== Records supplied

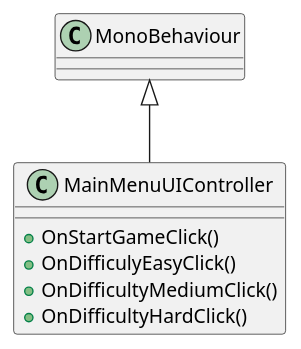
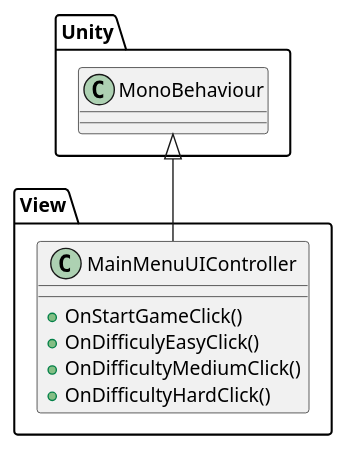
One commit to Peter-Balint/SafariGame changed the diagram in view/main-menu.plantuml. Above: the diagram before and after it, drawn with PlantUML. The commit also changed 9 other files, not shown here.

Commit message:
added namespaces to smaller diagrams for connections

```diff
--- a/view/main-menu.plantuml
+++ b/view/main-menu.plantuml
@@ -1,11 +1,11 @@
 @startuml
-class MainMenuUIController{
+class View.MainMenuUIController{
     +OnStartGameClick()
     +OnDifficulyEasyClick()
     +OnDifficultyMediumClick()
     +OnDifficultyHardClick()
 }
 
-    MonoBehaviour <|-- MainMenuUIController 
+    Unity.MonoBehaviour <|-- MainMenuUIController 
 
 @enduml
```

====

» Required work
Pictures are not part of the copy. Return every record exactly.

» Final answer
One commit to Peter-Balint/SafariGame changed the diagram in view/main-menu.plantuml. Above: the diagram before and after it, drawn with PlantUML. The commit also changed 9 other files, not shown here.

Commit message:
added namespaces to smaller diagrams for connections

```diff
--- a/view/main-menu.plantuml
+++ b/view/main-menu.plantuml
@@ -1,11 +1,11 @@
 @startuml
-class MainMenuUIController{
+class View.MainMenuUIController{
     +OnStartGameClick()
     +OnDifficulyEasyClick()
     +OnDifficultyMediumClick()
     +OnDifficultyHardClick()
 }
 
-    MonoBehaviour <|-- MainMenuUIController 
+    Unity.MonoBehaviour <|-- MainMenuUIController 
 
 @enduml
```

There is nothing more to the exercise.